• _WHAT TO DO_:
Copy each line of the records that holds the string "recyclebonus".
** Opening SOURCE RECORDS block **
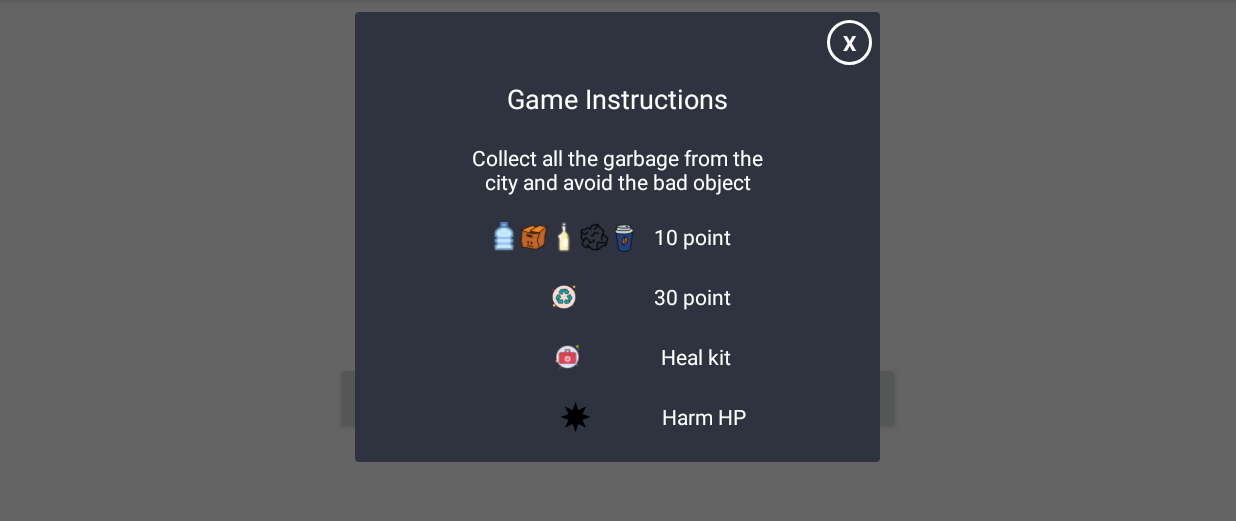
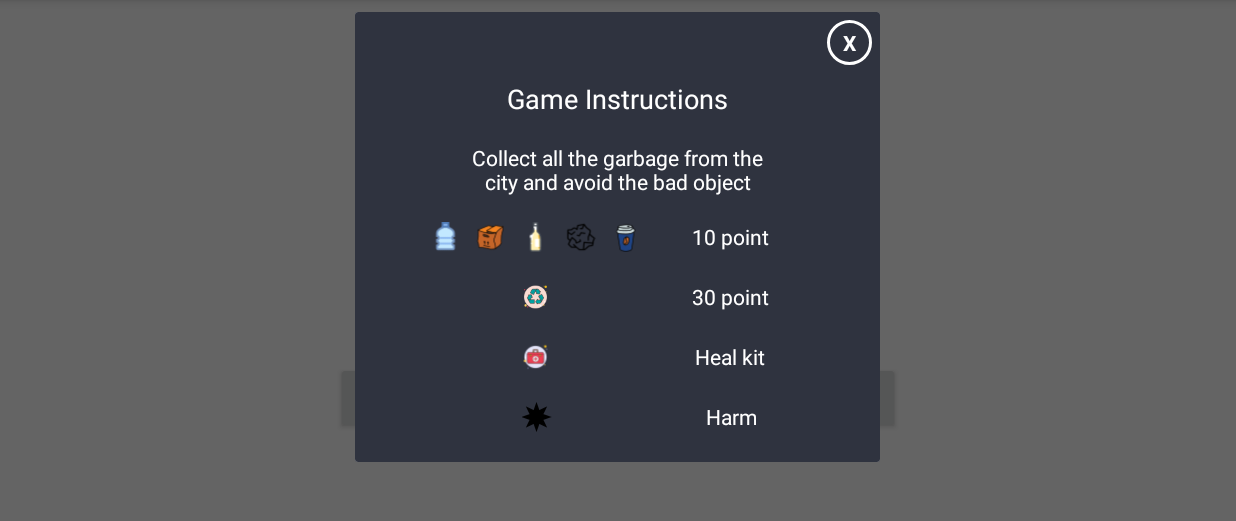
Before and after one commit to dorshamir55/CleaningTheCity, an Android app: the screen it shows after launch (StartActivity), after a tap on "INSTRUCTIONS", on a phone screen of 824 x 412 dp (held sideways), the part 72-593 px from its top. Run offline under Robolectric (Android 15) with nearby library versions, the phone set to English and light mode, and no system bars.

Commit message:
fix for hebrew

```diff
--- a/app/src/main/res/layout/game_instructions.xml
+++ b/app/src/main/res/layout/game_instructions.xml
@@ -35,39 +35,39 @@
         android:text="@string/game_instructions" />
 
     <TableLayout
-        android:layout_width="wrap_content"
+        android:layout_width="259dp"
         android:layout_height="wrap_content"
-        android:layout_marginTop="10dp"
-        android:layout_gravity="center">
+        android:layout_gravity="center"
+        android:layout_marginTop="10dp">
 
         <LinearLayout android:gravity="center_vertical">
 
             <ImageView
-                android:layout_width="20dp"
+                android:layout_width="wrap_content"
                 android:layout_height="20dp"
                 android:contentDescription="objects Hit"
                 android:src="@drawable/object1" />
 
             <ImageView
-                android:layout_width="20dp"
+                android:layout_width="wrap_content"
                 android:layout_height="20dp"
                 android:contentDescription="objects Hit"
                 android:src="@drawable/object2" />
 
             <ImageView
-                android:layout_width="20dp"
+                android:layout_width="wrap_content"
                 android:layout_height="20dp"
                 android:contentDescription="objects Hit"
                 android:src="@drawable/object3" />
 
             <ImageView
-                android:layout_width="20dp"
+                android:layout_width="wrap_content"
                 android:layout_height="20dp"
                 android:contentDescription="objects Hit"
                 android:src="@drawable/object4" />
 
             <ImageView
-                android:layout_width="20dp"
+                android:layout_width="wrap_content"
                 android:layout_height="20dp"
                 android:contentDescription="objects Hit"
                 android:src="@drawable/object5" />
@@ -75,10 +75,11 @@
             <TextView
                 android:layout_width="wrap_content"
                 android:layout_height="wrap_content"
+                android:layout_weight="1"
+                android:gravity="center"
                 android:paddingStart="10dp"
                 android:paddingEnd="10dp"
                 android:text="@string/instruction_points10"
-                android:gravity="center"
                 android:textColor="@color/white"
                 android:textSize="14sp" />
         </LinearLayout>
@@ -86,23 +87,23 @@
         <LinearLayout
             android:layout_marginTop="20dp"
             android:gravity="center_vertical">
+
             <ImageView
+                android:layout_width="150dp"
+                android:layout_height="20dp"
                 android:contentDescription="bonus object hit"
-                android:layout_width="0dp"
-                android:layout_height="20dp"
-                android:src="@drawable/recyclebonus"
-                android:layout_weight="1"/>
+                android:src="@drawable/recyclebonus" />
 
             <TextView
                 android:layout_width="wrap_content"
                 android:layout_height="wrap_content"
+                android:layout_weight="1"
+                android:gravity="center"
                 android:paddingStart="10dp"
                 android:paddingEnd="10dp"
                 android:text="@string/instruction_points30"
-                android:gravity="center"
                 android:textColor="@color/white"
-                android:textSize="14sp"
-/>
+                android:textSize="14sp" />
         </LinearLayout>
 
         <LinearLayout
@@ -110,40 +111,41 @@
             android:gravity="center_vertical">
 
             <ImageView
-                android:layout_width="0dp"
+                android:layout_width="150dp"
                 android:layout_height="20dp"
-                android:layout_weight="1"
                 android:contentDescription="heal kit"
                 android:src="@drawable/healkit" />
 
             <TextView
                 android:layout_width="wrap_content"
                 android:layout_height="wrap_content"
+                android:layout_weight="0.05"
+                android:gravity="center"
                 android:paddingStart="10dp"
                 android:paddingEnd="10dp"
                 android:text="@string/instruction_healkit"
-                android:gravity="center"
                 android:textColor="@color/white"
                 android:textSize="14sp" />
         </LinearLayout>
+
         <LinearLayout
             android:layout_marginTop="20dp"
             android:gravity="center_vertical">
+
             <ImageView
+                android:layout_width="151dp"
+                android:layout_height="20dp"
                 android:contentDescription="bad object hit"
-                android:layout_width="0dp"
-                android:layout_height="20dp"
-                android:src="@drawable/black"
-                android:layout_weight="1"/>
+                android:src="@drawable/black" />
 
             <TextView
                 android:layout_width="wrap_content"
                 android:layout_height="wrap_content"
+                android:layout_weight="1"
+                android:gravity="center"
                 android:text="@string/instructions_badhit"
-                android:gravity="center"
                 android:textColor="@color/white"
-                android:textSize="14sp"
-                />
+                android:textSize="14sp" />
         </LinearLayout>
 
     </TableLayout>
--- a/app/src/main/res/values/strings.xml
+++ b/app/src/main/res/values/strings.xml
@@ -25,5 +25,5 @@
     <string name="instruction_points10">10 point</string>
     <string name="instruction_points30">30 point</string>
     <string name="instruction_healkit">Heal kit</string>
-    <string name="instructions_badhit">Harm HP</string>
+    <string name="instructions_badhit">Harm</string>
 </resources>
```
** Closing SOURCE RECORDS block **
• _RESPONSE AREA_:
-                android:src="@drawable/recyclebonus"
+                android:src="@drawable/recyclebonus" />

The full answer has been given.